> _Exercise_:
Search the listing for the string "Speaker" and copy every line that contains it.

> _Input_:
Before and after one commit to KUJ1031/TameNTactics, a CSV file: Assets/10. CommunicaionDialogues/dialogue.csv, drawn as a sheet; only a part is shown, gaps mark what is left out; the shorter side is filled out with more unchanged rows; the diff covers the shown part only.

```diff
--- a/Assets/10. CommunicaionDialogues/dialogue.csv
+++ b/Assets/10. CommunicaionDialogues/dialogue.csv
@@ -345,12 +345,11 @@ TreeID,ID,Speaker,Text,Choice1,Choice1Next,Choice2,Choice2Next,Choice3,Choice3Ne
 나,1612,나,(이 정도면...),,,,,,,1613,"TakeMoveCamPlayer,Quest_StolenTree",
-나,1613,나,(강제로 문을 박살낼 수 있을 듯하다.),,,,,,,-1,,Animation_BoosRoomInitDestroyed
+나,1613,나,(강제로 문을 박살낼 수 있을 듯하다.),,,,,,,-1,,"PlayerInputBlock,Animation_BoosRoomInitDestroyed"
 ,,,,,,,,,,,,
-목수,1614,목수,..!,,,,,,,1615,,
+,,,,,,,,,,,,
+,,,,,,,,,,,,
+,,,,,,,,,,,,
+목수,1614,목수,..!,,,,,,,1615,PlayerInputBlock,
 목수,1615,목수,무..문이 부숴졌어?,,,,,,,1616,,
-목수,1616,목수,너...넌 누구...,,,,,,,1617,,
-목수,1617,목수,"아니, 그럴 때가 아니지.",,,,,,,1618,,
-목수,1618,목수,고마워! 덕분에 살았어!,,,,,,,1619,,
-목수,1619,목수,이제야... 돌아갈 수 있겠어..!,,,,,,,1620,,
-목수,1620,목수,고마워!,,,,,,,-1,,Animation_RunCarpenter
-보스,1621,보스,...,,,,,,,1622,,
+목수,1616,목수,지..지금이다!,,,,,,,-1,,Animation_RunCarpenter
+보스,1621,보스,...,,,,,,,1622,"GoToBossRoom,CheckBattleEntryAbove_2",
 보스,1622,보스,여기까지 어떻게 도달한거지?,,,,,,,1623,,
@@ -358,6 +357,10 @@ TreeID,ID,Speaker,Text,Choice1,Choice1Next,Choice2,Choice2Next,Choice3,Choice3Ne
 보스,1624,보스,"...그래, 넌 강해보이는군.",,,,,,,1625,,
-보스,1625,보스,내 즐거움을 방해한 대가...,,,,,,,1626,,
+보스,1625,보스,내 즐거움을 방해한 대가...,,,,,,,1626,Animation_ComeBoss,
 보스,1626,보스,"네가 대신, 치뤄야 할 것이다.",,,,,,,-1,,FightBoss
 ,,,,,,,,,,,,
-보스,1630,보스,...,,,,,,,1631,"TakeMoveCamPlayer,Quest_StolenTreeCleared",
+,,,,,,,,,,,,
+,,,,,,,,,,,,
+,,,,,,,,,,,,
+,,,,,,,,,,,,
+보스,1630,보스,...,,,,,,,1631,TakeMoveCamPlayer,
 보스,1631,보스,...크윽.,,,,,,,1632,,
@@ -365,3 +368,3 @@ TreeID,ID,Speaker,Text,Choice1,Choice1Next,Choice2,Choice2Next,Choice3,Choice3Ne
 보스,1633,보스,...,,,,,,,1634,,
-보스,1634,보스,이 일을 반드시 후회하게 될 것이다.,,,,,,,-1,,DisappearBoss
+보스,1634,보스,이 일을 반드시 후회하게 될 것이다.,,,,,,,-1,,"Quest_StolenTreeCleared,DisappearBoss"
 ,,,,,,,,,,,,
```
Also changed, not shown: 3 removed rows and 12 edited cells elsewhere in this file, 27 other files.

> _Result for this exercise_:
@@ -345,12 +345,11 @@ TreeID,ID,Speaker,Text,Choice1,Choice1Next,Choice2,Choice2Next,Choice3,Choice3Ne
@@ -358,6 +357,10 @@ TreeID,ID,Speaker,Text,Choice1,Choice1Next,Choice2,Choice2Next,Choice3,Choice3Ne
@@ -365,3 +368,3 @@ TreeID,ID,Speaker,Text,Choice1,Choice1Next,Choice2,Choice2Next,Choice3,Choice3Ne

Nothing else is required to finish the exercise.